#4 – Heroin
Heroin is a ‘Class A’ drug that was first synthesized in 1874 by C.R. Alder Wright from morphine, which is extracted from the opium poppy. The name ‘heroin’ is actually a brand name created by Bayer, the pharmaceutical company that marketed it.
In the early 1900s, it was marketed in the U.S. as a treatment for coughs and as a kind of old-fashioned methadone program for morphine users. It wasn’t until 1924 that it was outlawed and it became a Schedule I Drug according to the Controlled Substances Act 1970.
The main effects people get from taking heroin are a feeling of warmth and well-being, with larger doses causing deep relaxation and sleepiness. It also slows down the way the body works and is a very strong pain-killer.
Some Quick Facts About Heroin
- Heroin is only used when being discussed in its illegal form. When it is used in a medical environment (for which it is still prescribed in some countries, including the UK) it is referred to as diamorphine
- Although heroin is closely related to morphine, it is far more addictive. This became apparent for the first time when in the early 1900s, hundreds of thousands of Americans who were taking the drug to treat sore throats became burdened with crippling addictions
- Addiction to heroin can have to nasty side effects, which include respiratory failure, coma and even death. Long-term users can suffer from damage to their veins and arteries and has been known to lead to gangrene (death of body tissue)

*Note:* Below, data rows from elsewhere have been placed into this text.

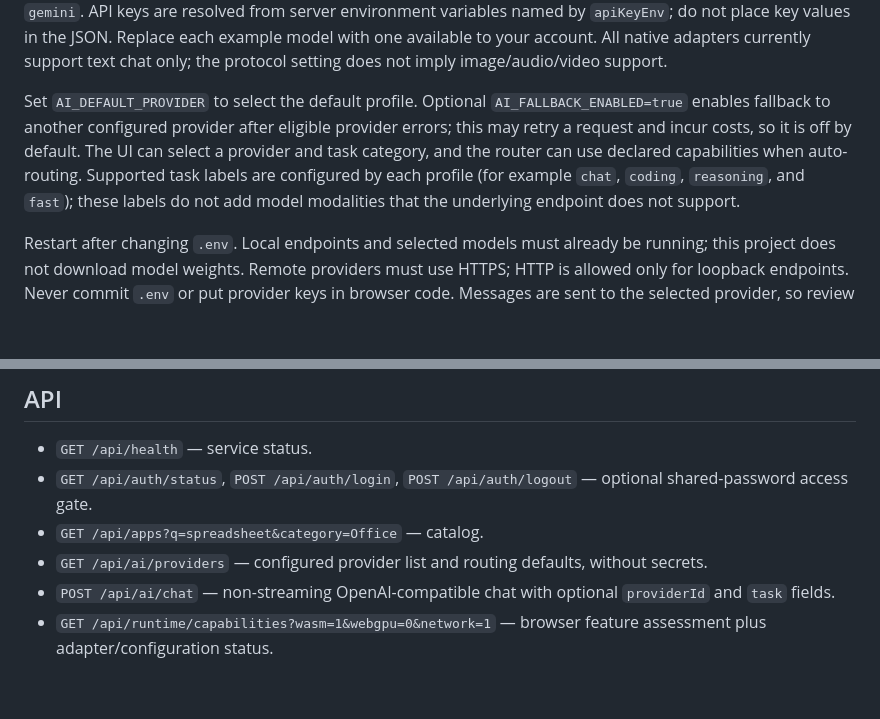
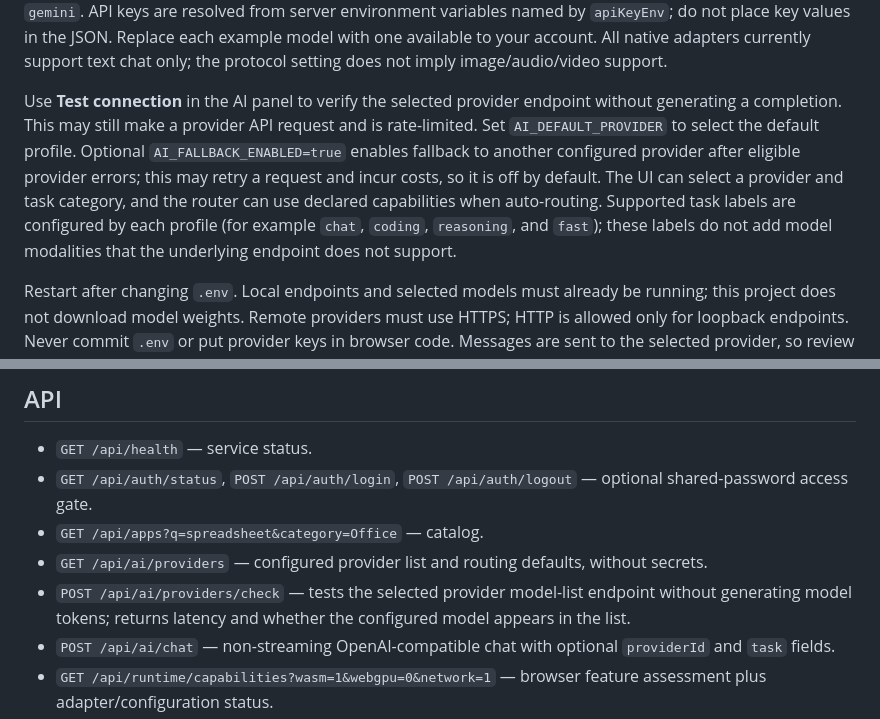
Before and after one commit to galaxyuniversity900-oss/EVERYTHING-, a Markdown page: README.md, 2 parts joined by grey strips. Drawn GitHub-style; blank space fills up the shorter version.

Commit message:
docs(ai): describe provider connectivity check endpoint

```diff
--- a/README.md
+++ b/README.md
@@ -87,7 +87,7 @@ OPENAI_BASE_URL=http://127.0.0.1:11434/v1
 
 For multiple providers, set `AI_PROVIDERS_JSON` to a JSON array of profiles. Each profile uses `id`, `name`, `baseUrl`, `model`, optional `protocol`, optional `apiKeyEnv`, optional `enabled`, and optional `capabilities`. Supported protocols are `openai-compatible` (including NVIDIA NIM and many compatible gateways), `anthropic`, and `gemini`. API keys are resolved from server environment variables named by `apiKeyEnv`; do not place key values in the JSON. Replace each example model with one available to your account. All native adapters currently support text chat only; the protocol setting does not imply image/audio/video support.
 
-Set `AI_DEFAULT_PROVIDER` to select the default profile. Optional `AI_FALLBACK_ENABLED=true` enables fallback to another configured provider after eligible provider errors; this may retry a request and incur costs, so it is off by default. The UI can select a provider and task category, and the router can use declared capabilities when auto-routing. Supported task labels are configured by each profile (for example `chat`, `coding`, `reasoning`, and `fast`); these labels do not add model modalities that the underlying endpoint does not support.
+Use **Test connection** in the AI panel to verify the selected provider endpoint without generating a completion. This may still make a provider API request and is rate-limited. Set `AI_DEFAULT_PROVIDER` to select the default profile. Optional `AI_FALLBACK_ENABLED=true` enables fallback to another configured provider after eligible provider errors; this may retry a request and incur costs, so it is off by default. The UI can select a provider and task category, and the router can use declared capabilities when auto-routing. Supported task labels are configured by each profile (for example `chat`, `coding`, `reasoning`, and `fast`); these labels do not add model modalities that the underlying endpoint does not support.
 
 Restart after changing `.env`. Local endpoints and selected models must already be running; this project does not download model weights. Remote providers must use HTTPS; HTTP is allowed only for loopback endpoints. Never commit `.env` or put provider keys in browser code. Messages are sent to the selected provider, so review its privacy and retention policy before sending sensitive data. AI is disabled by default.
 
@@ -121,6 +121,7 @@ The service must implement `GET /v1/capabilities`, `POST /v1/sessions`, and `DEL
 - `GET /api/auth/status`, `POST /api/auth/login`, `POST /api/auth/logout` — optional shared-password access gate.
 - `GET /api/apps?q=spreadsheet&category=Office` — catalog.
 - `GET /api/ai/providers` — configured provider list and routing defaults, without secrets.
+- `POST /api/ai/providers/check` — tests the selected provider model-list endpoint without generating model tokens; returns latency and whether the configured model appears in the list.
 - `POST /api/ai/chat` — non-streaming OpenAI-compatible chat with optional `providerId` and `task` fields.
 - `GET /api/runtime/capabilities?wasm=1&webgpu=0&network=1` — browser feature assessment plus adapter/configuration status.
 - `GET /api/mcp/status`, `GET /api/mcp/tools` — MCP status and tool discovery.
```
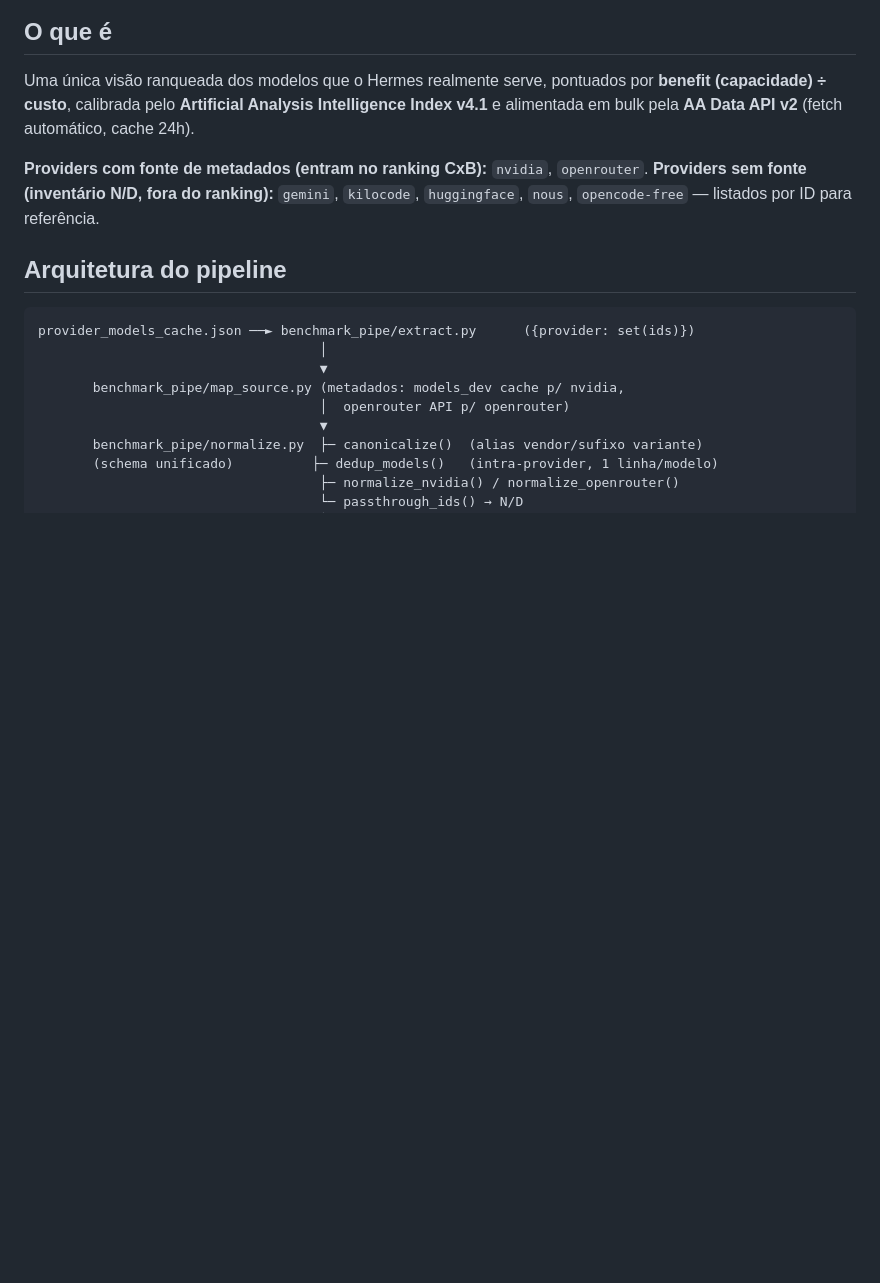
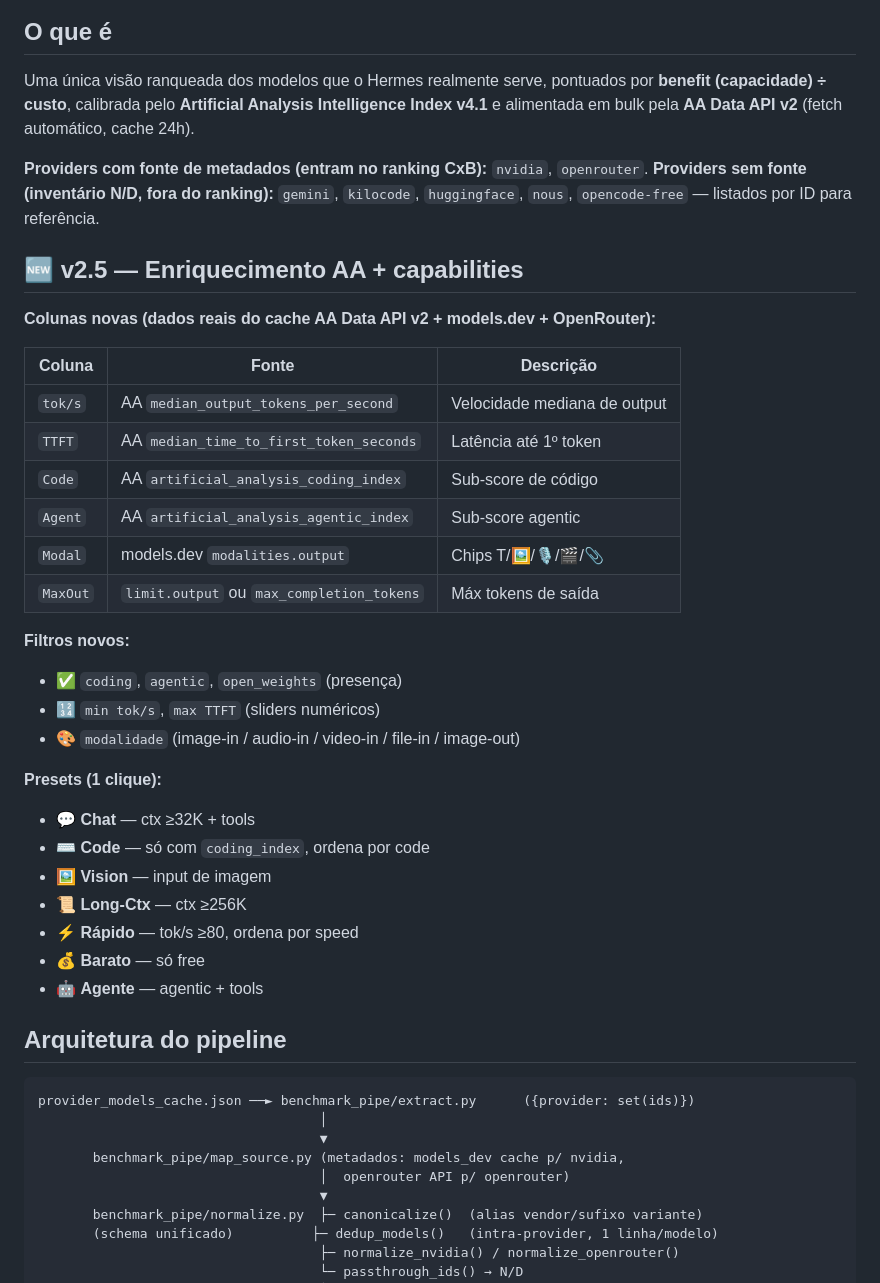
Before and after one commit to jasonbralli/benchmark-geral, a Markdown page: README.md, the part around the change. GitHub-like rendering; blank space fills up the shorter version.

Commit message:
feat(v2.5): colunas AA speed/ttft/coding/agentic + modal/maxout + filtros + presets
Schema UnifiedModel estendido com 10 campos (speed_tps, ttft_s, e2e_s,
coding_index, agentic_index, modalities_in/out, max_output_tokens,
knowledge_cutoff, attachment). Captura de models.dev (normalize_nvidia/
passthrough) e OpenRouter (architecture/top_provider). Mapa rico AA:
build_aa_metrics_map + lookup_aa_metrics propagam 5 métricas AA via
canonical_id lookup.

Template:
- 6 colunas novas ordenáveis (MaxOut, Modal, tok/s, TTFT, Code, Agent)
- 6 filtros novos (coding, agentic, open_weights, min tok/s, max TTFT, modalidade)
- 7 presets de use-case (chat/code/vision/longctx/fast/cheap/agentic) com
  1-clique e sincronização de state/UI.
- Chips visuais para modalidades.

Cobertura real (cache AA 652 modelos):
 speed_tps:  536/1061 (50.5%)
 coding:     428/1061 (40.3%)
 agentic:    326/1061 (30.7%)
 ttft:       536/1061

Tests: 109 passed, 1 skipped. Idempotente (md5 igual 2 builds).

```diff
--- a/README.md
+++ b/README.md
@@ -10,6 +10,33 @@ Uma única visão ranqueada dos modelos que o Hermes realmente serve, pontuados
 **Providers com fonte de metadados (entram no ranking CxB):** `nvidia`, `openrouter`.
 **Providers sem fonte (inventário N/D, fora do ranking):** `gemini`, `kilocode`,
 `huggingface`, `nous`, `opencode-free` — listados por ID para referência.
+
+## 🆕 v2.5 — Enriquecimento AA + capabilities
+
+**Colunas novas (dados reais do cache AA Data API v2 + models.dev + OpenRouter):**
+
+| Coluna | Fonte | Descrição |
+|---|---|---|
+| `tok/s` | AA `median_output_tokens_per_second` | Velocidade mediana de output |
+| `TTFT` | AA `median_time_to_first_token_seconds` | Latência até 1º token |
+| `Code` | AA `artificial_analysis_coding_index` | Sub-score de código |
+| `Agent` | AA `artificial_analysis_agentic_index` | Sub-score agentic |
+| `Modal` | models.dev `modalities.output` | Chips T/🖼/🎙/🎬/📎 |
+| `MaxOut` | `limit.output` ou `max_completion_tokens` | Máx tokens de saída |
+
+**Filtros novos:**
+- ✅ `coding`, `agentic`, `open_weights` (presença)
+- 🔢 `min tok/s`, `max TTFT` (sliders numéricos)
+- 🎨 `modalidade` (image-in / audio-in / video-in / file-in / image-out)
+
+**Presets (1 clique):**
+- 💬 **Chat** — ctx ≥32K + tools
+- ⌨️ **Code** — só com `coding_index`, ordena por code
+- 🖼️ **Vision** — input de imagem
+- 📜 **Long-Ctx** — ctx ≥256K
+- ⚡ **Rápido** — tok/s ≥80, ordena por speed
+- 💰 **Barato** — só free
+- 🤖 **Agente** — agentic + tools
 
 ## Arquitetura do pipeline
 
```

- The largest producer of raw opium (from which heroin is made) is Afghanistan, followed by Mexico